Acquisitions should be amicable. They should not become an addiction used to hide how crummy your operating margins are, but used sparingly, like when you are trying to stave off the affections of a serial acquirer. And they should definitely not involve Bill Ackman or alleged insider-trading. Behold:
Allergan Inc., has approached Salix Pharmaceuticals Ltd. about a potential acquisition that could thwart a $53 billion hostile bid for Allergan by Valeant Pharmaceuticals International Inc., according to people familiar with the matter.
While it is unclear where the talks stand, Allergan could strike a takeover deal with Salix or another unknown party as early as next month, one of the people said….
A deal the size of Salix, which has a market value of just over $10 billion, could make it harder for Valeant and Mr. Ackman to acquire Allergan, given that it would make the company more expensive and complex.
Which is all very interesting for the dispassionate observer. It is apparently less interesting—and actually distressing—to a decent number of Allergan’s investors.

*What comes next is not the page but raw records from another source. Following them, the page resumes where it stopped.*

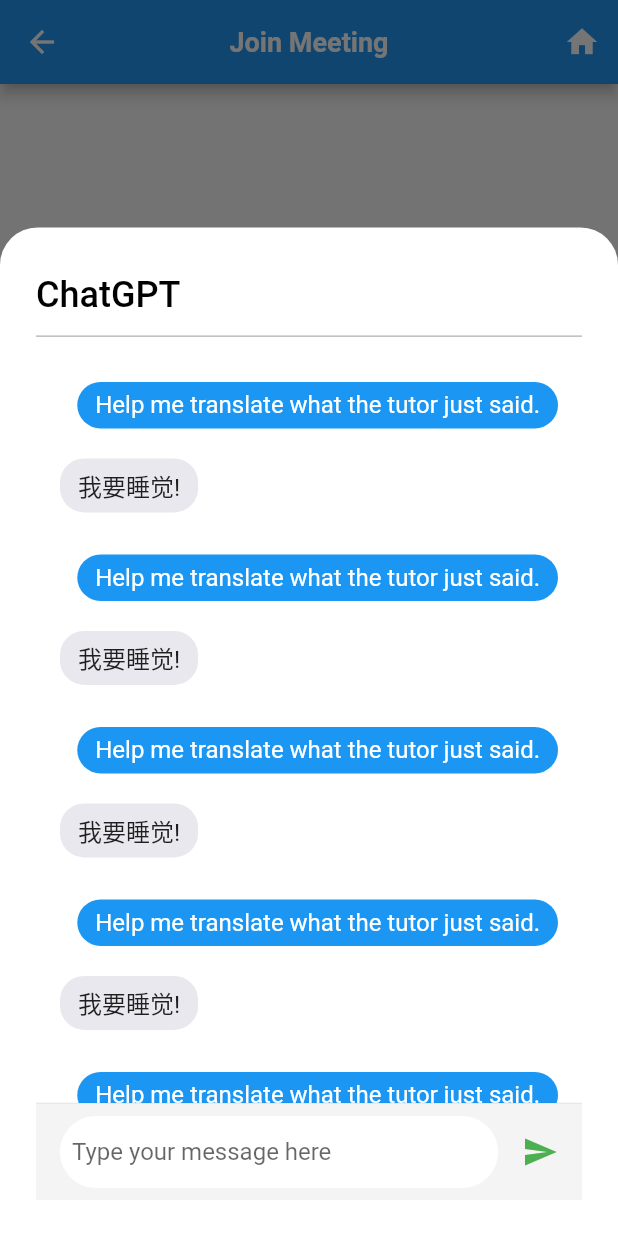
After one commit to nnpanh/advanced-mobile-lettutor, a Flutter app: the JoinMeetingPage screen opened directly, after a tap on the "message" icon, on a phone screen of 412 x 824 dp. The commit adds this screen. Run offline on Flutter 3.47's test engine with Material 2 defaults, Android fonts, the phone set to English and light mode, and no system bars; drawn by our look-alikes of chat_bubbles; our stand-ins replace animated_splash_screen, chips_choice, country_picker, flutter_rating_bar, font_awesome_flutter and 2 more; missing offline and left inert: dart:ffi, syncfusion_flutter_pdfviewer; network calls fail.

Commit message:
join meeting room

```diff
--- a/lib/config/router.dart
+++ b/lib/config/router.dart
@@ -4,6 +4,7 @@ import 'package:lettutor/view/authentication/forgot_pass_page.dart';
 import 'package:lettutor/view/authentication/login_page.dart';
 import 'package:lettutor/view/authentication/sign_up_page.dart';
 import 'package:lettutor/view/courses/lesson_detail_page.dart';
+import 'package:lettutor/view/schedule/join_meeting_page.dart';
 import 'package:lettutor/view/schedule/learning_history_page.dart';
 import 'package:lettutor/view/settings/account_page.dart';
 import 'package:lettutor/view/settings/become_tutor_page.dart';
@@ -44,6 +45,7 @@ class MyRouter {
   static const String schedule = 'Schedule';
   static const String learningHistory = 'Learning History';
   static const String analysis = 'Analysis';
+  static const String joinMeeting = 'Join Meeting';
 
   //Settings
   static const String setting = 'Settings';
@@ -109,6 +111,8 @@ class MyRouter {
       //Schedule
       case schedule:
         return successRoute(const SchedulePage(), settings);
+      case joinMeeting:
+        return successRoute(const JoinMeetingPage(), settings);
       case learningHistory:
         return successRoute(const LearningHistoryPage(), settings);
       // case analysis:
--- a/lib/view/common_widgets/chip_dropdown.dart
+++ b/lib/view/common_widgets/chip_dropdown.dart
@@ -65,7 +65,7 @@ class _ChipDropdownState extends State<ChipDropdown> {
 
   void onPressedAdd(BuildContext context, Size size) {Widget child =
       LimitedBox(
-        maxHeight: size.height * 0.4,
+        maxHeight: size.height * 0.8,
         maxWidth: size.width,
         child: ListView.builder(
           itemCount: widget.options.length,
--- a/lib/view/common_widgets/dialogs/base_dialog/bottom_sheet_dialog.dart
+++ b/lib/view/common_widgets/dialogs/base_dialog/bottom_sheet_dialog.dart
@@ -5,6 +5,7 @@ void showBottomDialog(BuildContext context, String title, Widget widget) {
   showModalBottomSheet(
     backgroundColor: Colors.white,
     context: context,
+    isScrollControlled: true,
     shape: const RoundedRectangleBorder(
       borderRadius: BorderRadius.vertical(
         top: Radius.circular(25),
--- a/lib/view/home_page.dart
+++ b/lib/view/home_page.dart
@@ -5,6 +5,7 @@ import 'package:lettutor/view/common_widgets/chip_button.dart';
 import 'package:lettutor/view/common_widgets/default_style.dart';
 import 'package:lettutor/view/tutors/widgets/tutor_card.dart';
 
+import '../config/router.dart';
 import '../const/export_const.dart';
 import '../model/tutor_model.dart';
 import '../utils/utils.dart';
@@ -79,7 +80,9 @@ class _HomePageState extends State<HomePage> {
                               child: Container(
                                 // alignment: Alignment.centerLeft,
                                 child: ChipButton(
-                                  callback: () {},
+                                  callback: () {
+                                    Navigator.of(context).pushNamed(MyRouter.joinMeeting);
+                                  },
                                   title: '  Join  ',
                                   hasIcon: false,
                                   chipType: ButtonType.filledWhiteButton,
--- /dev/null
+++ b/lib/view/schedule/join_meeting_page.dart
@@ -0,0 +1,89 @@
+import 'package:chat_bubbles/bubbles/bubble_special_three.dart';
+import 'package:chat_bubbles/message_bars/message_bar.dart';
+import 'package:flutter/material.dart';
+import 'package:lettutor/config/router.dart';
+import 'package:lettutor/const/const_value.dart';
+import 'package:lettutor/view/common_widgets/default_style.dart';
+
+import '../common_widgets/dialogs/base_dialog/bottom_sheet_dialog.dart';
+import '../common_widgets/dialogs/base_dialog/confirm_dialog.dart';
+
+class JoinMeetingPage extends StatefulWidget {
+  const JoinMeetingPage({super.key});
+
+  @override
+  State<JoinMeetingPage> createState() => _JoinMeetingPageState();
+}
+
+class _JoinMeetingPageState extends State<JoinMeetingPage> {
+  @override
+  Widget build(BuildContext context) {
+    Size size = MediaQuery.of(context).size;
+    return Scaffold(
+      appBar: appBarDefault(MyRouter.joinMeeting, context),
+      body: Center(
+        child: Image.asset(ImagesPath.video)
+      ),
+      floatingActionButton:
+      FloatingActionButton(onPressed: () { onPressedTime(context, size); },
+        child: Icon(Icons.message, color: Colors.white,),
+        backgroundColor: Colors.blue,
+      ),
+    );
+  }
+  void onPressedTime(BuildContext context, Size size) {
+    List<String> options = [];
+    for (var i = 0; i<10; i++) {
+      options.add('This is a kind of chat box');
+    }
+
+    Widget child = Column(
+      children: [
+        LimitedBox(
+          maxHeight: size.height * 0.6, // Change as per your requirement
+          maxWidth: size.width, // Change as per your requirement
+          child: ListView.builder(
+            shrinkWrap: true,
+            itemCount: options.length,
+            itemBuilder: (BuildContext context, int index) {
+              return Container(
+                padding: const EdgeInsets.symmetric(vertical: 4),
+                child: Column(
+                  children: [
+                    Container(
+                      padding: EdgeInsets.symmetric(vertical: 8),
+                      child: BubbleSpecialThree(
+                        text: 'Help me translate what the tutor just said.',
+                        color: Color(0xFF1B97F3),
+                        tail: false,
+                        textStyle: TextStyle(
+                            color: Colors.white,
+                            fontSize: 16
+                        ),
+                      ),
+                    ),
+                     Container(
+                       padding: EdgeInsets.symmetric(vertical: 8),
+                       child: BubbleSpecialThree(
+                        text: "我要睡觉!",
+                        color: Color(0xFFE8E8EE),
+                        tail: false,
+                        isSender: false,
+                    ),
+                     ),
+                  ],
+                ),
+              );
+            },
+          ),
+        ),
+        Divider(height: 1,),
+        MessageBar(
+          onSend: (_) => print(_),
+        ),
+      ],
+    );
+
+    showBottomDialog(context, 'ChatGPT', child);
+  }
+}
--- a/lib/view/schedule/learning_history_page.dart
+++ b/lib/view/schedule/learning_history_page.dart
@@ -111,7 +111,7 @@ class _LearningHistoryPageState extends State<LearningHistoryPage> {
 
   void onPressedFilter(BuildContext context, Size size) {
     Widget child = LimitedBox(
-      maxHeight: size.height * 0.5, // Change as per your requirement
+      maxHeight: size.height * 0.8, // Change as per your requirement
       maxWidth: size.width, // Change as per your requirement
       child: ListView.builder(
         shrinkWrap: true,
--- a/lib/view/tutors/booking_detail_page.dart
+++ b/lib/view/tutors/booking_detail_page.dart
@@ -193,7 +193,7 @@ class _BookingDetailPageState extends State<BookingDetailPage> {
     }
 
     Widget child = LimitedBox(
-      maxHeight: size.height * 0.4, // Change as per your requirement
+      maxHeight: size.height * 0.8, // Change as per your requirement
       maxWidth: size.width, // Change as per your requirement
       child: ListView.builder(
         shrinkWrap: true,
--- a/pubspec.yaml
+++ b/pubspec.yaml
@@ -47,6 +47,7 @@ dependencies:
   custom_timer: ^0.2.3
   country_picker: ^2.0.19
   syncfusion_flutter_pdfviewer: ^20.4.53
+  chat_bubbles: ^1.4.1
 
 dev_dependencies:
   flutter_test:
```
Also changed, not shown: pubspec.lock.
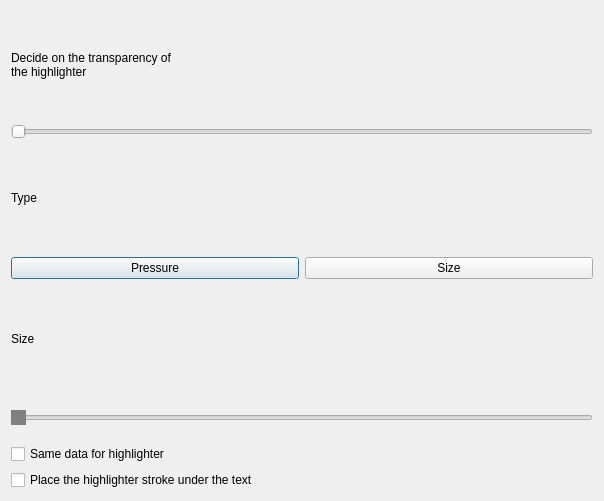
The window that src/touch/highlighter/ui_highlighter.ui (giacomogroppi/writernote-qt) describes before a commit, drawn with Qt 5.
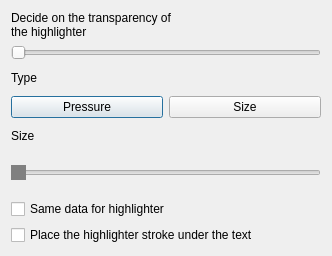
The same window after the commit.

What changed in the file:
```diff
--- a/src/touch/highlighter/ui_highlighter.ui
+++ b/src/touch/highlighter/ui_highlighter.ui
@@ -6,14 +6,14 @@
    <rect>
     <x>0</x>
     <y>0</y>
-    <width>604</width>
-    <height>501</height>
+    <width>332</width>
+    <height>256</height>
    </rect>
   </property>
   <property name="maximumSize">
    <size>
-    <width>9999</width>
-    <height>9999</height>
+    <width>332</width>
+    <height>256</height>
    </size>
   </property>
   <property name="windowTitle">
```
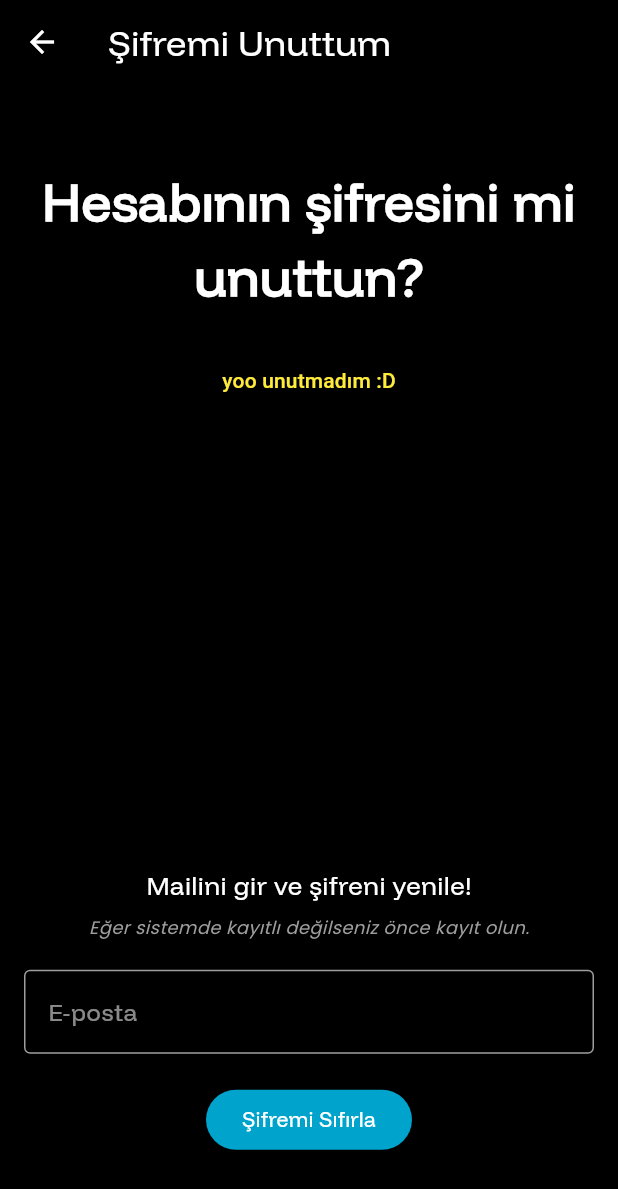
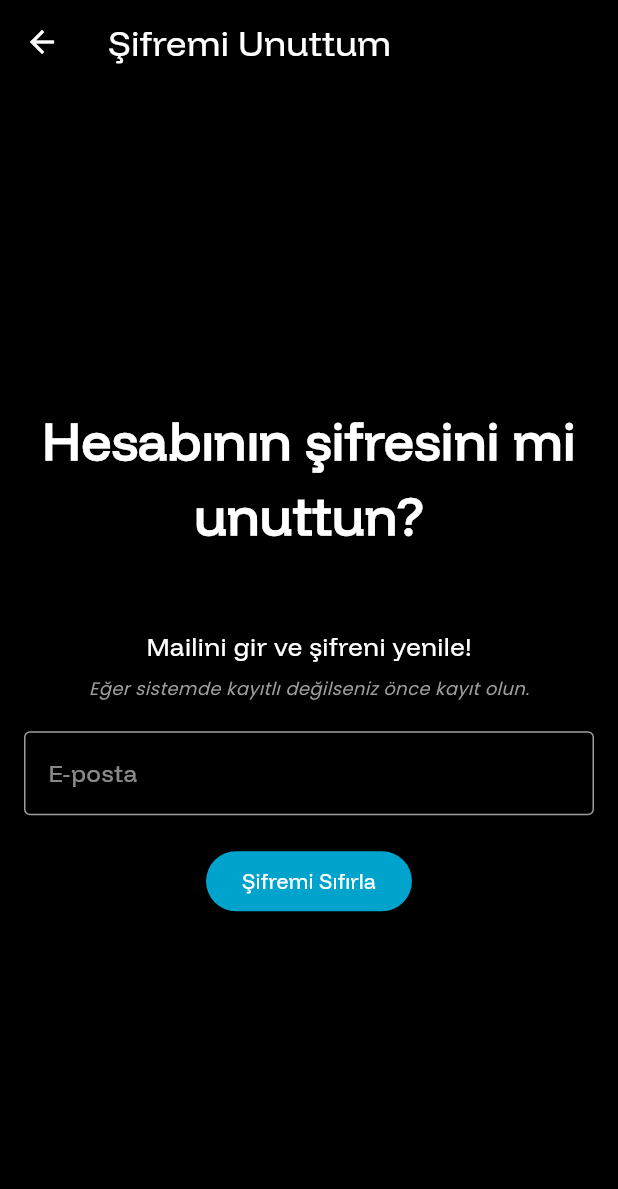
Before and after one commit to sadkxx/StokMatik-Flutter-Project, a Flutter app: the ForgotPasswordScreen screen opened directly, on a phone screen of 412 x 824 dp. Shown: the top 1189 px of the screen. Run offline on Flutter 3.47's test engine with Material 3 defaults, Android fonts, the phone set to English and light mode, and no system bars; drawn by our look-alikes of animated_text_kit; our stand-ins replace animated_search_bar, cloud_firestore, firebase_auth, firebase_core, intl_phone_field, lottie and 1 more; missing offline and left inert: flutter_icon_snackbar; accounts and stored records are empty.

Commit message:
Updated ŞifremiUnuttum.dart

```diff
--- a/lib/GirişEkranları/ŞifremiUnuttum.dart
+++ b/lib/GirişEkranları/ŞifremiUnuttum.dart
@@ -131,11 +131,7 @@ class _ForgotPasswordScreenState extends State<ForgotPasswordScreen> {
                 ],
                 isRepeatingAnimation: false,
               ),
-              SizedBox(height: 20),
-              TextButton(onPressed: () {
-                Navigator.pop(context);
-              }, child: Text(style: TextStyle(color: Colors.yellow),"yoo unutmadım :D")),
-              SizedBox(height: 300),
+              SizedBox(height: 50),
               Text(
                 "Mailini gir ve şifreni yenile!",
                 style: TextStyle(
```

Of the company’s top 100 shareholders at the end of March, 76 sold some shares in the quarter. Four investors exited the stock entirely, and 10 sold more than 90% of their position, according to a review of the most recent quarterly filings compiled by S&P Capital IQ.